Find the string "next" in the data, and copy out each line that has it.

(Change detection outputs)
************

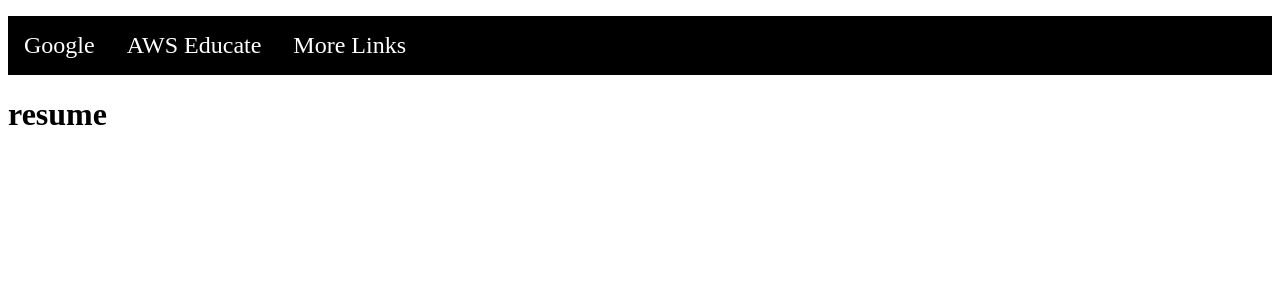
Repository: Dankusmemius/Dankusmemius.github.io
Page: resume.html
The author's editor kept a record of every edit. The page is drawn from the files as they stood at one moment, then again after the next edit.
The browser window is 1280 px wide. The pictures show the whole page.

Above is the page before.

### resume.html
<!DOCTYPE html>
<html>
  <head>
  <title>Home</title>
  <style>

    .navbar{
      list-style: none;
      background-color: black;
      overflow: hidden;
      padding: 0;
    }

    .navbar a, .dropdown div{
      text-decoration: none;
      color: white;
      font-size: 24px;
      padding: 16px;
      display: inline-block;
    }
    .navbar li{
      float: left;
    }

    .navbar li:hover{
      background-color: brown;
    }

    .dropdown-content{
      list-style: none;
      padding: 0;
      display: none;
      position: absolute;
      z-index: 1;
      background-color: black;
    }

    .dropdown-content li{
      float:none;
    }

    .dropdown:hover .dropdown-content{
      display: block;
    }

  </style>

  </head>
  <body>
    <ul class="navbar">
      <li><a href="https://www.google.com">Google</a></li>
      <li><a href="http://awseducate.com">AWS Educate</a></li>
      <li class = "dropdown">
        <div>More Links</div>
        <ul class="dropdown-content">
          <li><a href="#">Project 1</a></li>
          <li><a href="#">Project 2</a></li>
          <li><a href="#">Project 3</a></li>
        </ul>
      </li>

    </ul>
    <h1>resume</h1>

  </body>
</html>

After the next edit:
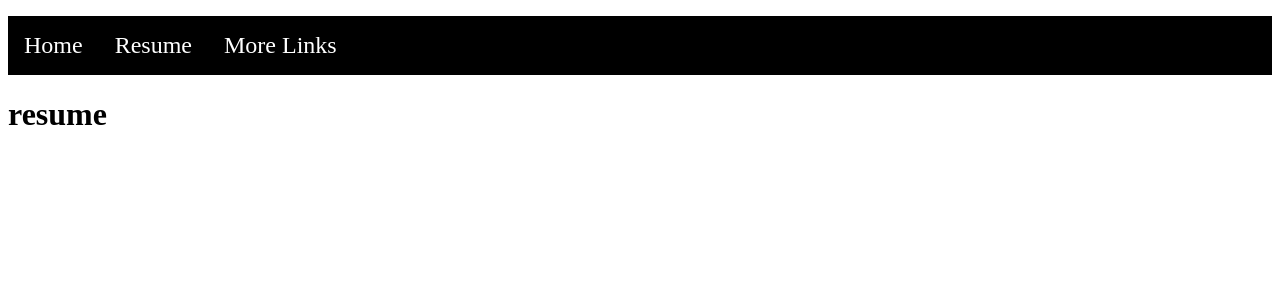
The edit:
--- a/resume.html
+++ b/resume.html
@@ -48,8 +48,8 @@
   </head>
   <body>
     <ul class="navbar">
-      <li><a href="https://www.google.com">Google</a></li>
-      <li><a href="http://awseducate.com">AWS Educate</a></li>
+      <li><a href="/index.html">Home</a></li>
+      <li class="active"><a href="resume.html">Resume</a></li>
       <li class = "dropdown">
         <div>More Links</div>
         <ul class="dropdown-content">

************

_RESULT FOR THIS TASK:_
The author's editor kept a record of every edit. The page is drawn from the files as they stood at one moment, then again after the next edit.
After the next edit:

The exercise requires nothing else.